What you have to do:
Please copy out all lines of the entries that contain the word "lineplot".

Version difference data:
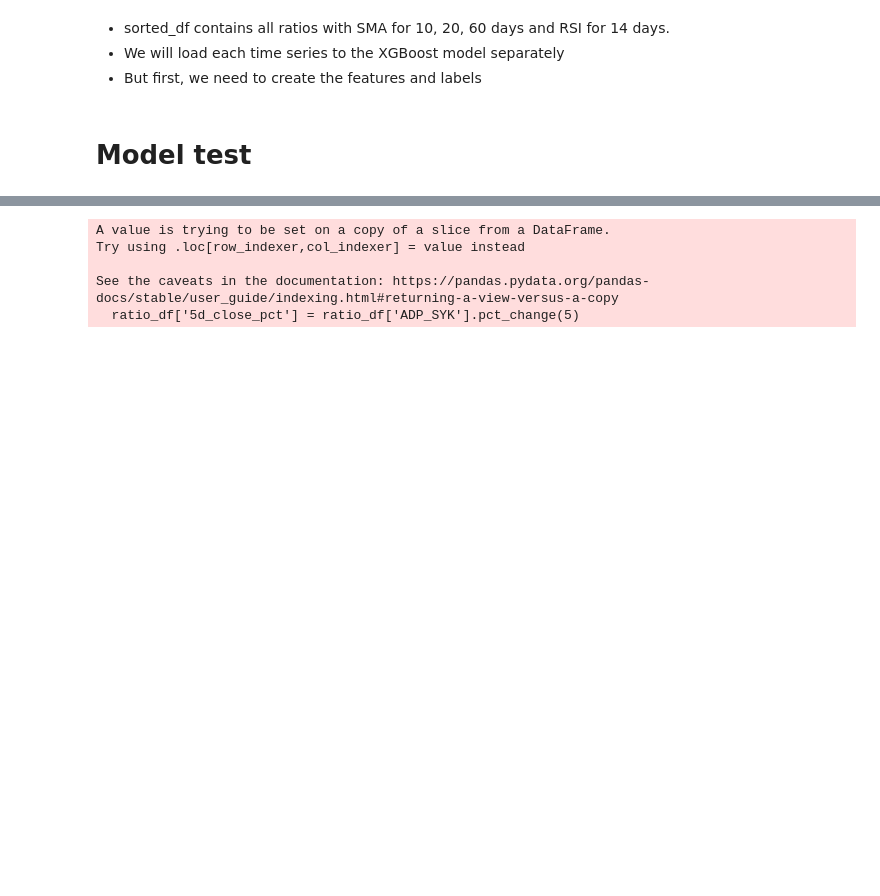
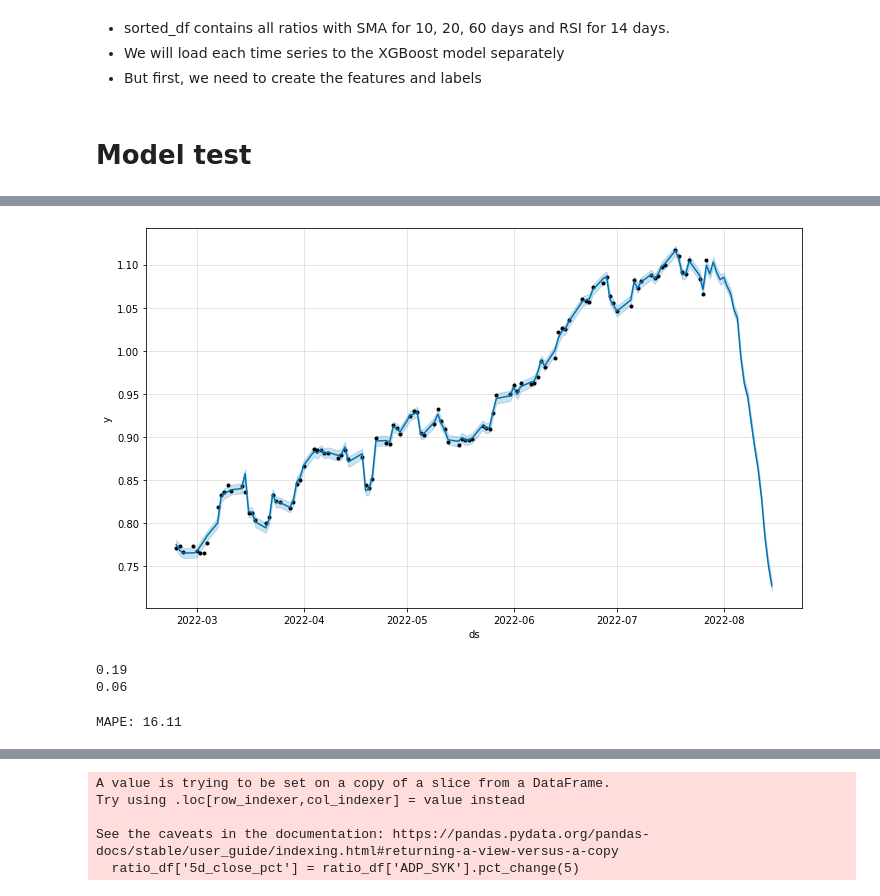
Before and after one commit to greengamma/long-short-trade-ideas-generator, a Jupyter notebook: notebooks/xg_model.ipynb, the cells around one changed output, grey strips where cells are left out. Drawn from its saved outputs; the diff is of its cells as text; code cells hidden in the pictures; blank space fills up the shorter version.

Commit message:
Implemented FB Prophet

```diff
--- a/notebooks/xg_model.ipynb
+++ b/notebooks/xg_model.ipynb
@@ -95,0 +139,12 @@ sns.lineplot(data=sorted_df.iloc[:, :5]);
+# %%
+# Prophet model
+proph = Prophet(growth='linear',
+                yearly_seasonality=True,
+                daily_seasonality=True)
+
+proph.add_regressor('ADP_SYK_RSI_14')
+proph.add_regressor('ADP_SYK_SMA_10')
+proph.add_regressor('ADP_SYK_SMA_20')
+proph.add_regressor('ADP_SYK_SMA_60')
+
+proph.fit(train_set)
@@ -95,0 +174,6 @@ sns.lineplot(data=sorted_df.iloc[:, :5]);
+# %%
+# create df that holds future values
+future_df = proph.make_future_dataframe(periods=len(test_set),
+                                        freq='D')
+
+future_df.tail(1)
@@ -95,0 +183,4 @@ sns.lineplot(data=sorted_df.iloc[:, :5]);
+# %%
+# merge regressors
+future_df = pd.concat([future_df,  pr_first_ratio_df.iloc[:, 2:]], axis=1)
+future_df.head()
@@ -95,0 +194,4 @@ sns.lineplot(data=sorted_df.iloc[:, :5]);
+# %%
+# forecast
+forecast = proph.predict(future_df)
+forecast.tail()
@@ -95,0 +208,12 @@ sns.lineplot(data=sorted_df.iloc[:, :5]);
+# %%
+# visualise forecast
+proph.plot(forecast);
+# %% [output]
+[figure, added]
+# %%
+# compute MAE and RMSE
+print(round(mean_absolute_error(test_set['y'], proph_preds), 2))
+print(round(mean_squared_error(test_set['y'], proph_preds), 2))
+# %% [output]
+0.19
+0.06
@@ -95,0 +224,4 @@ sns.lineplot(data=sorted_df.iloc[:, :5]);
+# %%
+print(f'MAPE: {round(mape, 2)}')
+# %% [output]
+MAPE: 16.11
```
Also changed, not shown: parts of 30 cells of this notebook.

Exercise answer:
@@ -95,0 +139,12 @@ sns.lineplot(data=sorted_df.iloc[:, :5]);
@@ -95,0 +174,6 @@ sns.lineplot(data=sorted_df.iloc[:, :5]);
@@ -95,0 +183,4 @@ sns.lineplot(data=sorted_df.iloc[:, :5]);
@@ -95,0 +194,4 @@ sns.lineplot(data=sorted_df.iloc[:, :5]);
@@ -95,0 +208,12 @@ sns.lineplot(data=sorted_df.iloc[:, :5]);
@@ -95,0 +224,4 @@ sns.lineplot(data=sorted_df.iloc[:, :5]);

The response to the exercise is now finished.